>>
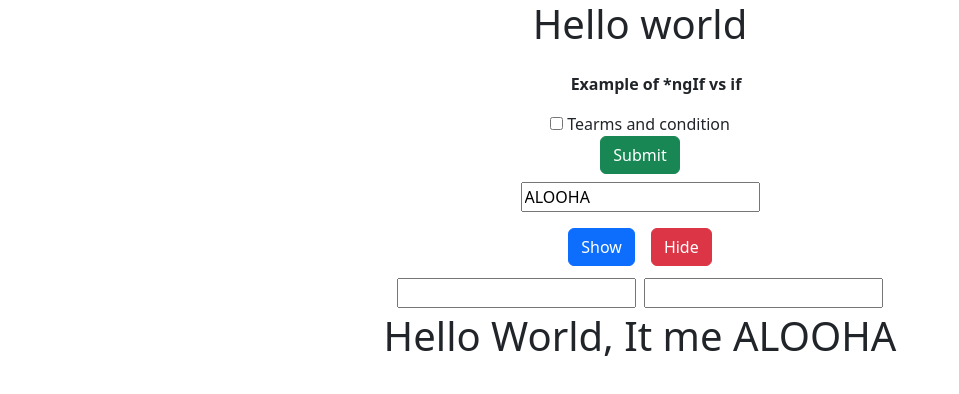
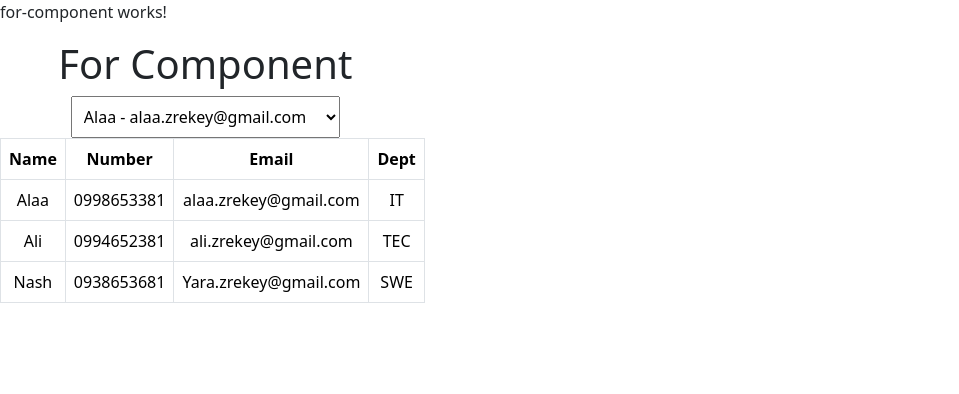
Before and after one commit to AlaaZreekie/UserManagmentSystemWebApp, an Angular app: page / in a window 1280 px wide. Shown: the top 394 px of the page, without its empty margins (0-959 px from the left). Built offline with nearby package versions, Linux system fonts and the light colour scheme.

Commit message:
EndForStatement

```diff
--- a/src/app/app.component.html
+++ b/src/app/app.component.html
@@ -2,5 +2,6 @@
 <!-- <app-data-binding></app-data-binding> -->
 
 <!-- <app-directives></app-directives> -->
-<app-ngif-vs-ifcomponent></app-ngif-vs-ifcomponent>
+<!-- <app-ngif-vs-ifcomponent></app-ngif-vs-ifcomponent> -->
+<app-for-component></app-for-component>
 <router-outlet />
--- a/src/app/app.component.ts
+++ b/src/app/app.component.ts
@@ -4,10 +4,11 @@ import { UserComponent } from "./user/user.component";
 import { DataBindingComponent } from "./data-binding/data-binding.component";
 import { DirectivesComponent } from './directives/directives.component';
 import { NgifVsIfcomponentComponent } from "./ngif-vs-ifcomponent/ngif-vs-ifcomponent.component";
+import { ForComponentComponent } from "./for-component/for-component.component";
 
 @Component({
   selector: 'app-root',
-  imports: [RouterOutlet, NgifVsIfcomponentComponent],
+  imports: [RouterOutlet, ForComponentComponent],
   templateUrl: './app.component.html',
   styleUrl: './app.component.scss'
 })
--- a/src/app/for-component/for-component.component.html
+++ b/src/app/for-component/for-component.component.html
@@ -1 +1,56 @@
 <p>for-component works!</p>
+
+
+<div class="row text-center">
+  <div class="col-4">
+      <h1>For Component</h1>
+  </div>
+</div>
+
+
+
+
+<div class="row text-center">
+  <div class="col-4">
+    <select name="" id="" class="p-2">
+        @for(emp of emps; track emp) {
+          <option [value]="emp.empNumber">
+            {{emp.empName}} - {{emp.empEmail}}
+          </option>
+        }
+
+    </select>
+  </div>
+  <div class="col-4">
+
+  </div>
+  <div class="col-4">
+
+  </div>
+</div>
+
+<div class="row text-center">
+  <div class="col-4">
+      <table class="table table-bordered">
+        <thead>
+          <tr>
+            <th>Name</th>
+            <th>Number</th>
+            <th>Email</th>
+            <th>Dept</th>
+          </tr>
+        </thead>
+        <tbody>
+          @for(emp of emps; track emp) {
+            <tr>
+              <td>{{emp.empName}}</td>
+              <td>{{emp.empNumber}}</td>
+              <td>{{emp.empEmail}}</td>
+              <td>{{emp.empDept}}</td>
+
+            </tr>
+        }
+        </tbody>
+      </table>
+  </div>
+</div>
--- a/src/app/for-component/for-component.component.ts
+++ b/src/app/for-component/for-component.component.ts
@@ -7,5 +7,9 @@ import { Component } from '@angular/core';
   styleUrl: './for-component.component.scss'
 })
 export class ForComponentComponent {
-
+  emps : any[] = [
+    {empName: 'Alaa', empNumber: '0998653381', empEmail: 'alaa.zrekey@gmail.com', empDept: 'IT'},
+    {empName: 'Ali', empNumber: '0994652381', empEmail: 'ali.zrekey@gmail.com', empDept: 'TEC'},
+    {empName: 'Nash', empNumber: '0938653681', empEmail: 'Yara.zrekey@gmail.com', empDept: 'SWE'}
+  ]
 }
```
<<
PROBLEM DETAILS:
Only the text of the records above, copied exactly, should be returned; the pictures stay out.

ANSWER TO THIS EXERCISE:
Before and after one commit to AlaaZreekie/UserManagmentSystemWebApp, an Angular app: page / in a window 1280 px wide. Shown: the top 394 px of the page, without its empty margins (0-959 px from the left). Built offline with nearby package versions, Linux system fonts and the light colour scheme.

Commit message:
EndForStatement

```diff
--- a/src/app/app.component.html
+++ b/src/app/app.component.html
@@ -2,5 +2,6 @@
 <!-- <app-data-binding></app-data-binding> -->
 
 <!-- <app-directives></app-directives> -->
-<app-ngif-vs-ifcomponent></app-ngif-vs-ifcomponent>
+<!-- <app-ngif-vs-ifcomponent></app-ngif-vs-ifcomponent> -->
+<app-for-component></app-for-component>
 <router-outlet />
--- a/src/app/app.component.ts
+++ b/src/app/app.component.ts
@@ -4,10 +4,11 @@ import { UserComponent } from "./user/user.component";
 import { DataBindingComponent } from "./data-binding/data-binding.component";
 import { DirectivesComponent } from './directives/directives.component';
 import { NgifVsIfcomponentComponent } from "./ngif-vs-ifcomponent/ngif-vs-ifcomponent.component";
+import { ForComponentComponent } from "./for-component/for-component.component";
 
 @Component({
   selector: 'app-root',
-  imports: [RouterOutlet, NgifVsIfcomponentComponent],
+  imports: [RouterOutlet, ForComponentComponent],
   templateUrl: './app.component.html',
   styleUrl: './app.component.scss'
 })
--- a/src/app/for-component/for-component.component.html
+++ b/src/app/for-component/for-component.component.html
@@ -1 +1,56 @@
 <p>for-component works!</p>
+
+
+<div class="row text-center">
+  <div class="col-4">
+      <h1>For Component</h1>
+  </div>
+</div>
+
+
+
+
+<div class="row text-center">
+  <div class="col-4">
+    <select name="" id="" class="p-2">
+        @for(emp of emps; track emp) {
+          <option [value]="emp.empNumber">
+            {{emp.empName}} - {{emp.empEmail}}
+          </option>
+        }
+
+    </select>
+  </div>
+  <div class="col-4">
+
+  </div>
+  <div class="col-4">
+
+  </div>
+</div>
+
+<div class="row text-center">
+  <div class="col-4">
+      <table class="table table-bordered">
+        <thead>
+          <tr>
+            <th>Name</th>
+            <th>Number</th>
+            <th>Email</th>
+            <th>Dept</th>
+          </tr>
+        </thead>
+        <tbody>
+          @for(emp of emps; track emp) {
+            <tr>
+              <td>{{emp.empName}}</td>
+              <td>{{emp.empNumber}}</td>
+              <td>{{emp.empEmail}}</td>
+              <td>{{emp.empDept}}</td>
+
+            </tr>
+        }
+        </tbody>
+      </table>
+  </div>
+</div>
--- a/src/app/for-component/for-component.component.ts
+++ b/src/app/for-component/for-component.component.ts
@@ -7,5 +7,9 @@ import { Component } from '@angular/core';
   styleUrl: './for-component.component.scss'
 })
 export class ForComponentComponent {
-
+  emps : any[] = [
+    {empName: 'Alaa', empNumber: '0998653381', empEmail: 'alaa.zrekey@gmail.com', empDept: 'IT'},
+    {empName: 'Ali', empNumber: '0994652381', empEmail: 'ali.zrekey@gmail.com', empDept: 'TEC'},
+    {empName: 'Nash', empNumber: '0938653681', empEmail: 'Yara.zrekey@gmail.com', empDept: 'SWE'}
+  ]
 }
```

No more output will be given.